"I believe that in the first quarter of this year we have had a decline of 4-5 percent in volume and a similar rise in prices," Frederic Dupray, head of economic studies for the Burgundy wine association, told Reuters on Tuesday.
"We had been expecting a decline in volume this year after two years of growth and in any case stocks are very low in Burgundy, so we are not in tears," he added.
Wine house Albert Bichot sounded a warning bell.
"After two years of strong growth in sales...Burgundy is experiencing the start of a slow down," it said in a note to clients. "The strength of the euro, the rise in prices for the 2007 harvest and a more glum sentiment at our clients are the cause of this," it said.
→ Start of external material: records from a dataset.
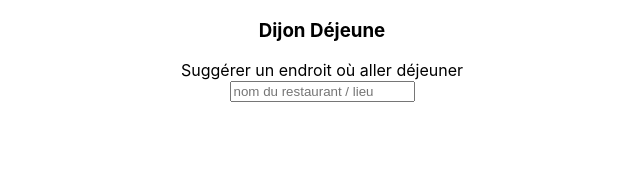
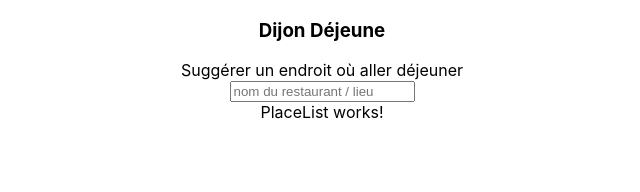
Before and after one commit to codeconcept/ac-where-to-eat, a React (Create React App) app: page / in a window 1280 px wide. Shown: the top 192 px of the page, without its empty margins (318-958 px from the left). Built offline with nearby package versions, Linux system fonts and the light colour scheme.

Commit message:
SFC + passing props to an SFC

```diff
--- a/src/App.js
+++ b/src/App.js
@@ -1,6 +1,7 @@
 import React from "react";
 import "./App.css";
 import SuggestionForm from "./components/SuggestionForm";
+import PlaceList from "./components/PlaceList";
 
 class App extends React.Component {
   constructor(props) {
@@ -27,6 +28,7 @@ class App extends React.Component {
       <div className="App">
         <h3>Dijon Déjeune</h3>
         <SuggestionForm onPlaceSubmit={this.handleSubmit} />
+        <PlaceList places={this.state.places} foo="bar" />
       </div>
     );
   }
--- /dev/null
+++ b/src/components/PlaceList.js
@@ -0,0 +1,8 @@
+import React from "react";
+
+const PlaceList = props => {
+  console.log(props);
+  return <div>PlaceList works!</div>;
+};
+
+export default PlaceList;
```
The single European currency used by France, Germany, Spain, Italy and several other EU countries has gained 16 percent against the U.S. dollar over the past 12 months.
Dupray said that sales to the United States were hit by the rise in the euro, while sales to the United Kingdom were hit by a decline in the pound as well as an economic situation in Britain, which he described as "not brilliant".
"In Britain there is less demand for the high-end Burgundy wines and more for the middle range," he said.
But demand from Russia and Asia is booming and many vintners from Burgundy and other French wine regions will be present at the Vinexpo trade fair in Hong Kong, from Tuesday until May 29.
"There is a lot of demand still but what we want in Burgundy is to get a hold on volumes and improve the price level," Dupray said.
Albert Bichot (http://www.bichot.com/) trades in Chablis, Cote De Beaune, Cote de Nuits, general Burgundy wines as well as the Beaujolais, Maconnais, Cotes du Rhone and Languedoc wines farther away from the central Burgundy area, roughly between Dijon and Beaune in central France.
Created in 1831 by Bernard Bichot, the family firm is now headed by Alberic Bichot.
It owns, among others, Domaine Long-Depaquit in Chablis and the Domaine du Clos Frantine in Vosne Romanee, a village that yields some of the most expensive Burgundy wines.
Burgundy wines are single grape wines, mainly Pinot Noir for the reds and Chardonnay or Aligote for the whites, and not blends such as Bordeaux.
The tastes of wines can differ widely from one mini-climate to the next in the myriad of villages and vineyards that stretch across Burgundy.